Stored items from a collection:
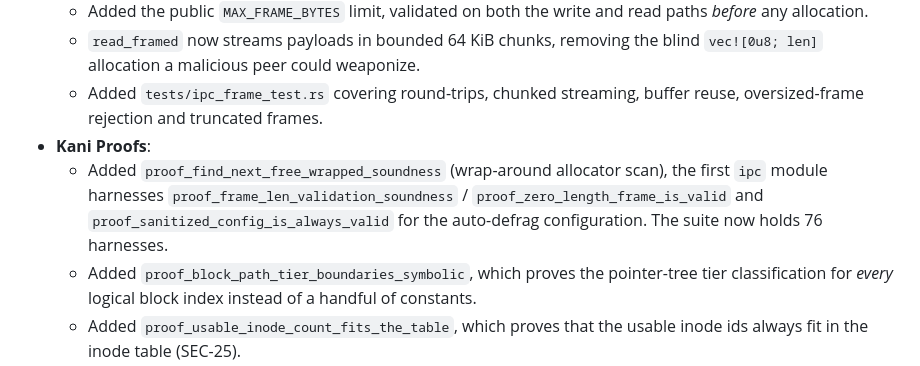
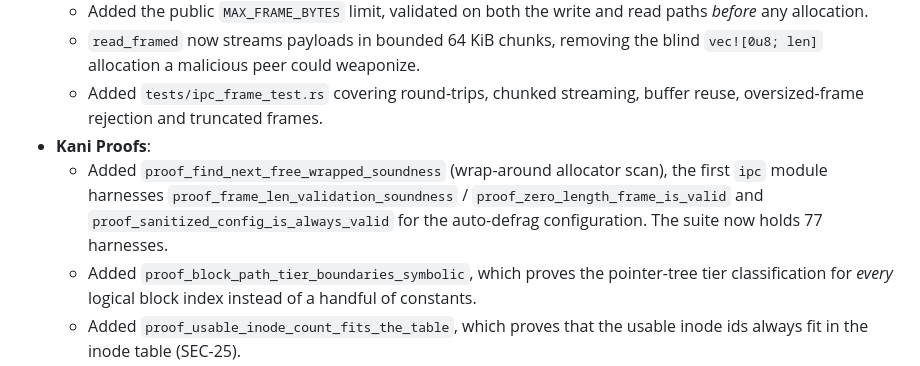
Before and after one commit to ych/oifs, a Markdown page: CHANGELOG.md, the part around the change. GitHub-like rendering.

```diff
--- a/CHANGELOG.md
+++ b/CHANGELOG.md
@@ -20,7 +20,7 @@ and this project adheres to [Semantic Versioning](https://semver.org/spec/v2.0.0
   - `read_framed` now streams payloads in bounded 64 KiB chunks, removing the blind `vec![0u8; len]` allocation a malicious peer could weaponize.
   - Added `tests/ipc_frame_test.rs` covering round-trips, chunked streaming, buffer reuse, oversized-frame rejection and truncated frames.
 - **Kani Proofs**:
-  - Added `proof_find_next_free_wrapped_soundness` (wrap-around allocator scan), the first `ipc` module harnesses `proof_frame_len_validation_soundness` / `proof_zero_length_frame_is_valid` and `proof_sanitized_config_is_always_valid` for the auto-defrag configuration. The suite now holds 76 harnesses.
+  - Added `proof_find_next_free_wrapped_soundness` (wrap-around allocator scan), the first `ipc` module harnesses `proof_frame_len_validation_soundness` / `proof_zero_length_frame_is_valid` and `proof_sanitized_config_is_always_valid` for the auto-defrag configuration. The suite now holds 77 harnesses.
   - Added `proof_block_path_tier_boundaries_symbolic`, which proves the pointer-tree tier classification for *every* logical block index instead of a handful of constants.
   - Added `proof_usable_inode_count_fits_the_table`, which proves that the usable inode ids always fit in the inode table (SEC-25).
   - Every proof that constrains its input with `kani::assume` now carries `kani::cover!` assertions, so no harness can pass vacuously.
```
Also changed, not shown: docs/performance_and_verification_research.md (+17 -2 lines).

(TASK TO COMPLETE): All of the records need repeating exactly, except for the pictures.

(EXERCISE SOLUTION):
Before and after one commit to ych/oifs, a Markdown page: CHANGELOG.md, the part around the change. GitHub-like rendering.

```diff
--- a/CHANGELOG.md
+++ b/CHANGELOG.md
@@ -20,7 +20,7 @@ and this project adheres to [Semantic Versioning](https://semver.org/spec/v2.0.0
   - `read_framed` now streams payloads in bounded 64 KiB chunks, removing the blind `vec![0u8; len]` allocation a malicious peer could weaponize.
   - Added `tests/ipc_frame_test.rs` covering round-trips, chunked streaming, buffer reuse, oversized-frame rejection and truncated frames.
 - **Kani Proofs**:
-  - Added `proof_find_next_free_wrapped_soundness` (wrap-around allocator scan), the first `ipc` module harnesses `proof_frame_len_validation_soundness` / `proof_zero_length_frame_is_valid` and `proof_sanitized_config_is_always_valid` for the auto-defrag configuration. The suite now holds 76 harnesses.
+  - Added `proof_find_next_free_wrapped_soundness` (wrap-around allocator scan), the first `ipc` module harnesses `proof_frame_len_validation_soundness` / `proof_zero_length_frame_is_valid` and `proof_sanitized_config_is_always_valid` for the auto-defrag configuration. The suite now holds 77 harnesses.
   - Added `proof_block_path_tier_boundaries_symbolic`, which proves the pointer-tree tier classification for *every* logical block index instead of a handful of constants.
   - Added `proof_usable_inode_count_fits_the_table`, which proves that the usable inode ids always fit in the inode table (SEC-25).
   - Every proof that constrains its input with `kani::assume` now carries `kani::cover!` assertions, so no harness can pass vacuously.
```
Also changed, not shown: docs/performance_and_verification_research.md (+17 -2 lines).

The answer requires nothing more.